Well, it’s that time of year again: time for our annual financial summary. (Actually it’s coming out a few weeks later than usual this year, as there were a few factors that caused it to take longer than usual to close out our fiscal year.) I hope you take some time to read this weekend’s bulletin insert, which gives you a summary-level picture of how our parish did financially for the fiscal year that ended June 30, 2022.
Overall, here are some highlights to point out from these statements:
- You’ll notice that some adjustments have been made. The unadjusted income includes $2.4 million that was raised both to pay off our bridge loan for the 2020 addition, as well as to put towards our vestibule expansion. It also includes about $250,000 that was received in grant money and spent on technology purchases for the school. We included adjusted figures that removed these amounts since this money is not available to pay for operating expenses, so the adjusted figures should give you an accurate picture of how we’ve done.
- You’ll notice that the bottom line is a deficit of about $47,000. This is a tremendous improvement over past years, as we’ve been working steadily over the last several years to decrease our budget deficit. We’ve submitted a balanced budget for the current fiscal year, and this will put us in a good position to save for future capital expenditures, such as the church roof that will need to be replaced in a few years; and the electrical work we are doing in the 1955 wing of the school.
- You’ll notice that both income and expenses tend to be over budget in most categories. One big reason for this is the work that was done to repair the damage done from the April 2022 fire in the light fixture in one of our classrooms; and the damage from the June 2022 vandalism to our rooftop air handling units. These incidents resulted in unbudgeted expenses, but they were reimbursed by insurance, which resulted in unbudgeted income.
- The back of the insert breaks down our Offertory for the year. Hopefully this gives everyone some context for their own annual giving practices.
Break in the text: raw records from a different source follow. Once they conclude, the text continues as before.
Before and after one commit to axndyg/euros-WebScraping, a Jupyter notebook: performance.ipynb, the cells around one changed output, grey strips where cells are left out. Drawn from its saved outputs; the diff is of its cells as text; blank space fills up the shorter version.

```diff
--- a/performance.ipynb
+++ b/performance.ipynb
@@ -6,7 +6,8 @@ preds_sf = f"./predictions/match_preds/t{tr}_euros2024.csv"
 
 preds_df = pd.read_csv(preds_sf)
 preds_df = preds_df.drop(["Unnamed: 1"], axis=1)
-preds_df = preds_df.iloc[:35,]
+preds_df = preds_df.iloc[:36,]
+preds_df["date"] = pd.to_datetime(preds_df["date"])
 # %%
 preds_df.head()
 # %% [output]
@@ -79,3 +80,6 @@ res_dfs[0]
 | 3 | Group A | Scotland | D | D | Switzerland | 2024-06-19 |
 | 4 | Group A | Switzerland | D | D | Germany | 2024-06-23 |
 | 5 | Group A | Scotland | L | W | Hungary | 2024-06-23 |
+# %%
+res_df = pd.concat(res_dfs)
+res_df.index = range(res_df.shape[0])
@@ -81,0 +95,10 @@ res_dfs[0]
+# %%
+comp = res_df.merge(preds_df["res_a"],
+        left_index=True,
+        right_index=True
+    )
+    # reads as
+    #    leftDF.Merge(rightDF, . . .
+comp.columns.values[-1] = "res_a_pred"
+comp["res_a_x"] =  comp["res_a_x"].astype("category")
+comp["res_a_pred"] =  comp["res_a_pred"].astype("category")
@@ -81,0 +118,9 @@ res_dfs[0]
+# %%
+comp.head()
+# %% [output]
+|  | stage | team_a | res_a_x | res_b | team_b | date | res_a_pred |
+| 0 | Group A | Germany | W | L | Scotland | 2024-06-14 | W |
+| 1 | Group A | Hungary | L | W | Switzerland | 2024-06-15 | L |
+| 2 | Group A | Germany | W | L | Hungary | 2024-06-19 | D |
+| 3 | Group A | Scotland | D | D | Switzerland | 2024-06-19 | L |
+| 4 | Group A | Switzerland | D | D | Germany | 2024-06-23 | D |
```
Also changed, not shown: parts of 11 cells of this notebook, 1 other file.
- The insert also highlights the use of the money from your Parish Poor envelopes (as well as our monthly donations to Holy Cross Parish). The Parish Poor envelopes were divided between requests for direct assistance, donations to local charities that serve the poor (and to whom we frequently refer people) and tuition assistance. This will change in the current fiscal year, when we’ll no longer use this money to fund tuition assistance since the State Voucher Program has expanded so much. Instead, the Parish Poor envelopes will largely go to fund the work of our newly-formed St. Vincent de Paul Conference as we expand our direct service to the poor in our local community.
I hope this brief report gives you a good idea of where your money is going when you donate to Christ the King. After all, you deserve to know how your money is being spent! I know that your offerings are a sacrifice, and I can assure you that great care goes into making sure that we are good stewards of your donations.
My gratitude goes out to our staff, especially Tom Haeussler and Jennifer Snyder, who are so instrumental in the sound management of our parish finances. I’m also grateful to our Finance Council, who has reviewed these statements and is always a source of much-needed expertise: Nathan Baumgartner, Mark Berta, TJ Brecht, Danny Conroy, Chris Skoczylas, Shawn Stevens and Leslie Yates; our members who rolled off the Council last year: Liz Rulli and Luis Zapata; and our new members who have joined us this year: Molly Kelly, John Miller and John Szobocsan, I’m always humbled by how generous they are in sharing their time and expertise with their bumbling pastor even though they’re all very busy people!
As always, please feel free to come to me with any questions that arise as a result of this report. I’m always happy to share this information with any parishioner who has questions about our parish finances.